### PROMPT:
Please reply with one number only: how many lines in the entries below contain the string "search".

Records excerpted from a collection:
────────────────────

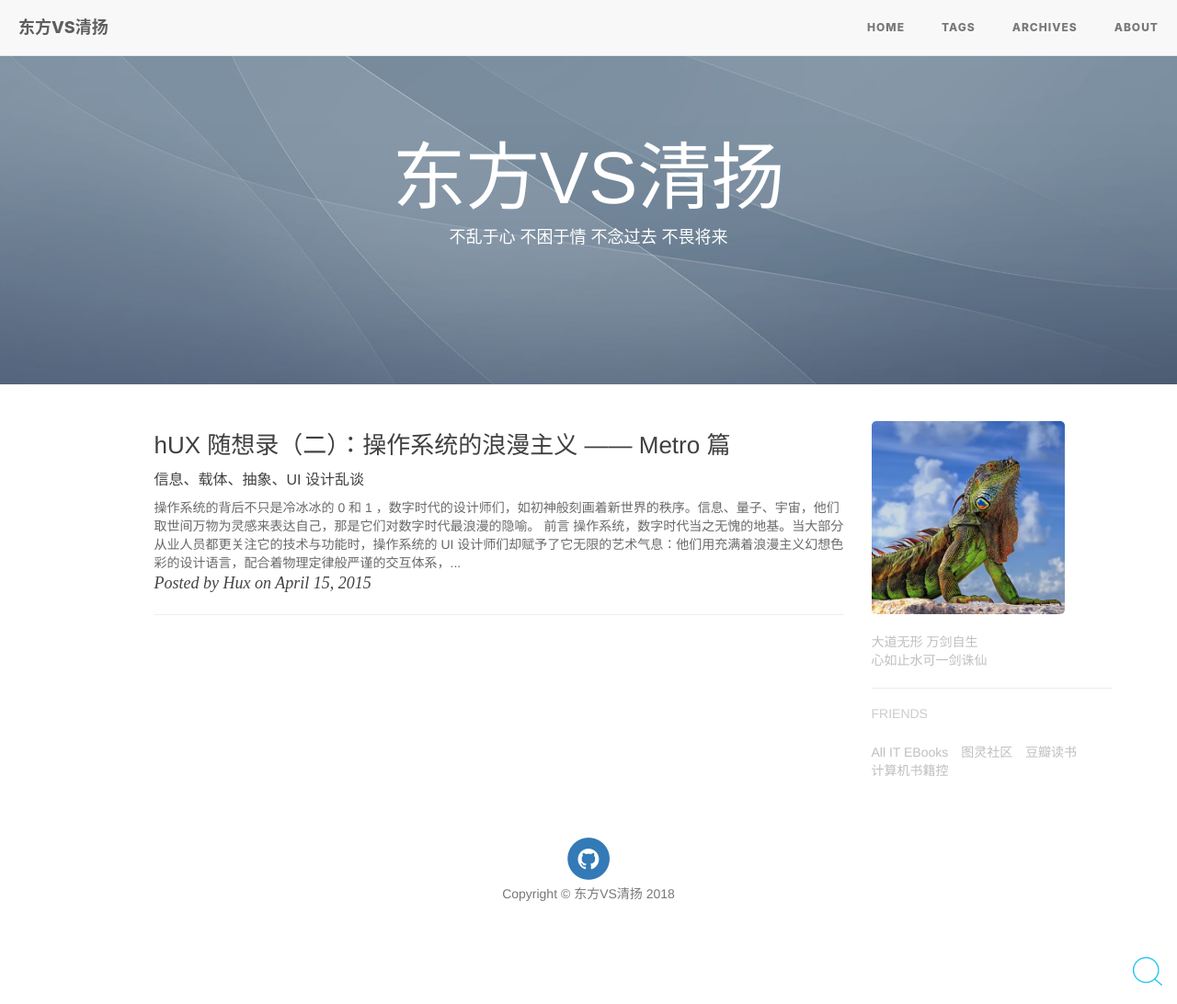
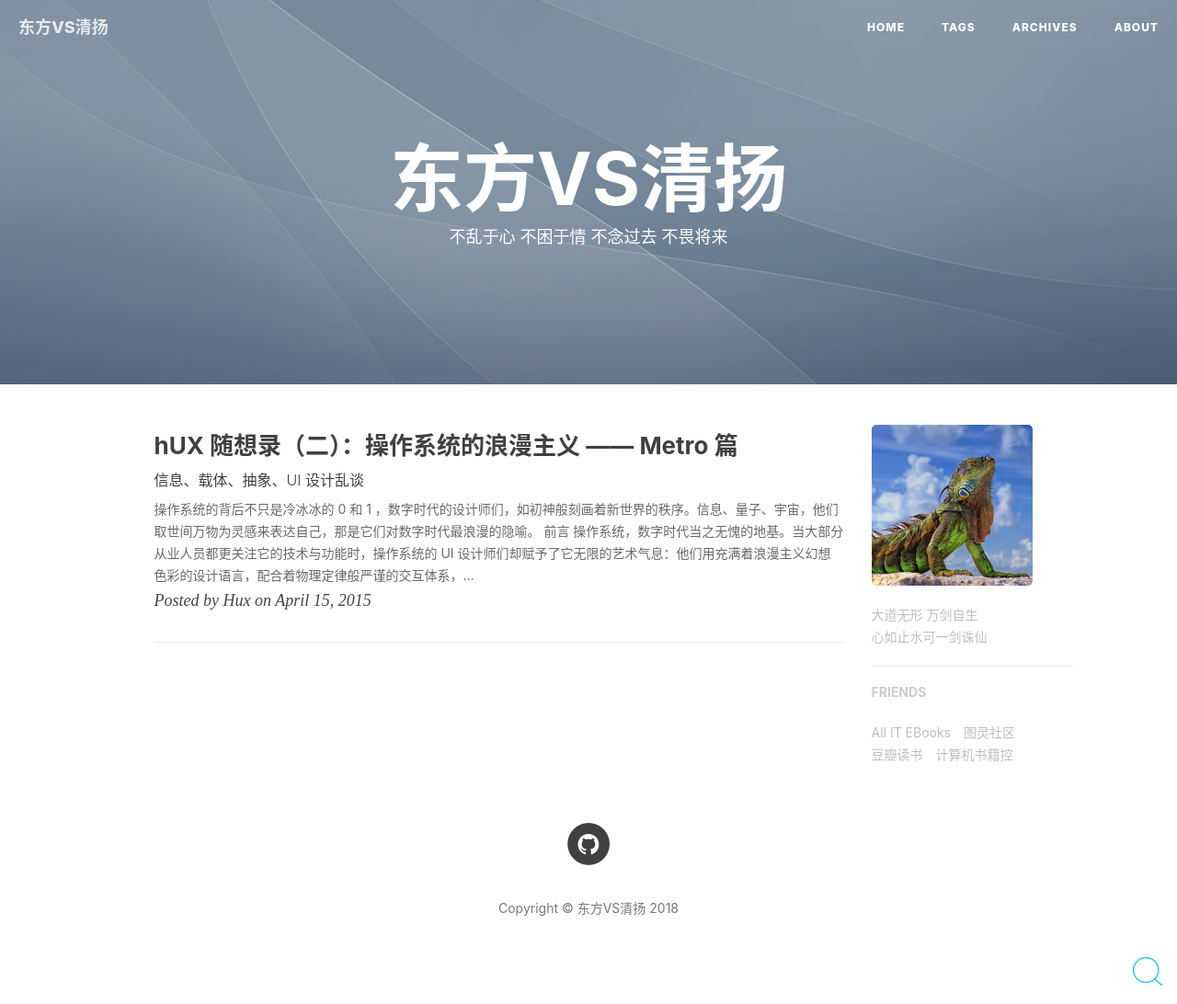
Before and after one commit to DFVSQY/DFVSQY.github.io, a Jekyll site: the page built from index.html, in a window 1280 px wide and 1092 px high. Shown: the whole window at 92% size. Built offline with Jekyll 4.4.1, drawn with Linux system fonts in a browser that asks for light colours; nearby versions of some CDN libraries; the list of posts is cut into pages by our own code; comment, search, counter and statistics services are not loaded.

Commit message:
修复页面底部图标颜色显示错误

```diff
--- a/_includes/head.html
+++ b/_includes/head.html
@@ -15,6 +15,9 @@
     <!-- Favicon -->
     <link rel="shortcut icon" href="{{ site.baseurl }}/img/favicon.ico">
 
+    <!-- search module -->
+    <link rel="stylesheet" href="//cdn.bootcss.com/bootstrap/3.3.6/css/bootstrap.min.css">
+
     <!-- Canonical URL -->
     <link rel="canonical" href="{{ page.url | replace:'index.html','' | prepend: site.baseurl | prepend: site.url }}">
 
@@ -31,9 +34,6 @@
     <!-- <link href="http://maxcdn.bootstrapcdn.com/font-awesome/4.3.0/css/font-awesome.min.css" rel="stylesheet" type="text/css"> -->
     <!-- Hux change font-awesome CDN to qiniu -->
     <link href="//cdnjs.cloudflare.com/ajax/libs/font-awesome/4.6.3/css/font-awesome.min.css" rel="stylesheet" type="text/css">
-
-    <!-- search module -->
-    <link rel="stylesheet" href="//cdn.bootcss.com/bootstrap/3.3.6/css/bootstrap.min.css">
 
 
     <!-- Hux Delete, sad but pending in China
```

────────────────────

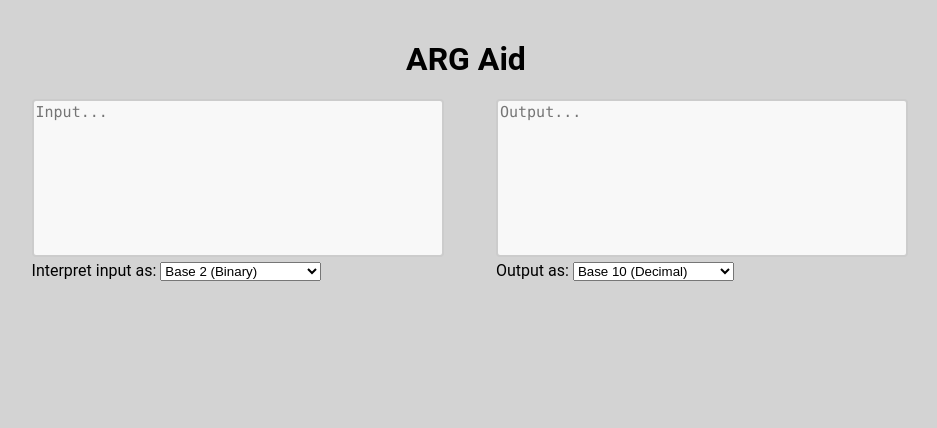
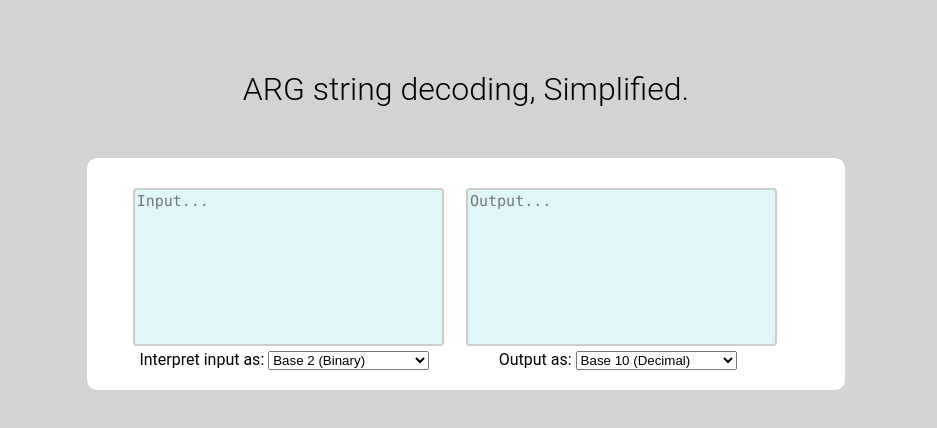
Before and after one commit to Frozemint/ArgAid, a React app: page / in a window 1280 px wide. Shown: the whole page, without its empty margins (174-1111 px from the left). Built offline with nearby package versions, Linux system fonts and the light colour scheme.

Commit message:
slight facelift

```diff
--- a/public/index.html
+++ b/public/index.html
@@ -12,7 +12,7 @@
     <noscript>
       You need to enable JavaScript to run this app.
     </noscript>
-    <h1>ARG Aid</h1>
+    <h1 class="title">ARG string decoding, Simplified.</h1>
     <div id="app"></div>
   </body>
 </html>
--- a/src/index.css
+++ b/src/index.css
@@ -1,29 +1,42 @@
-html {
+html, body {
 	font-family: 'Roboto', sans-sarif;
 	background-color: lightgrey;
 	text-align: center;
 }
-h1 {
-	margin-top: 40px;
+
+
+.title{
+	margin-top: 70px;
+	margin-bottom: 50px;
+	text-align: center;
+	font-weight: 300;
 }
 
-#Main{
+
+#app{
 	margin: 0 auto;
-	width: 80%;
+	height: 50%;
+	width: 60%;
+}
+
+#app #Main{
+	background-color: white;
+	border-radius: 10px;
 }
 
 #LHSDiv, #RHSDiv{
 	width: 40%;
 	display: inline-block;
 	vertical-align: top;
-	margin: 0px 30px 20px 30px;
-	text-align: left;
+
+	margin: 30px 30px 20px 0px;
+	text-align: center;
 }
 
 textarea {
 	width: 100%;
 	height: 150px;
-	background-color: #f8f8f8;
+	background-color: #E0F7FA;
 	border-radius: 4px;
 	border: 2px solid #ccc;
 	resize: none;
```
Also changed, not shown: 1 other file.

────────────────────

### ANSWER AREA:
3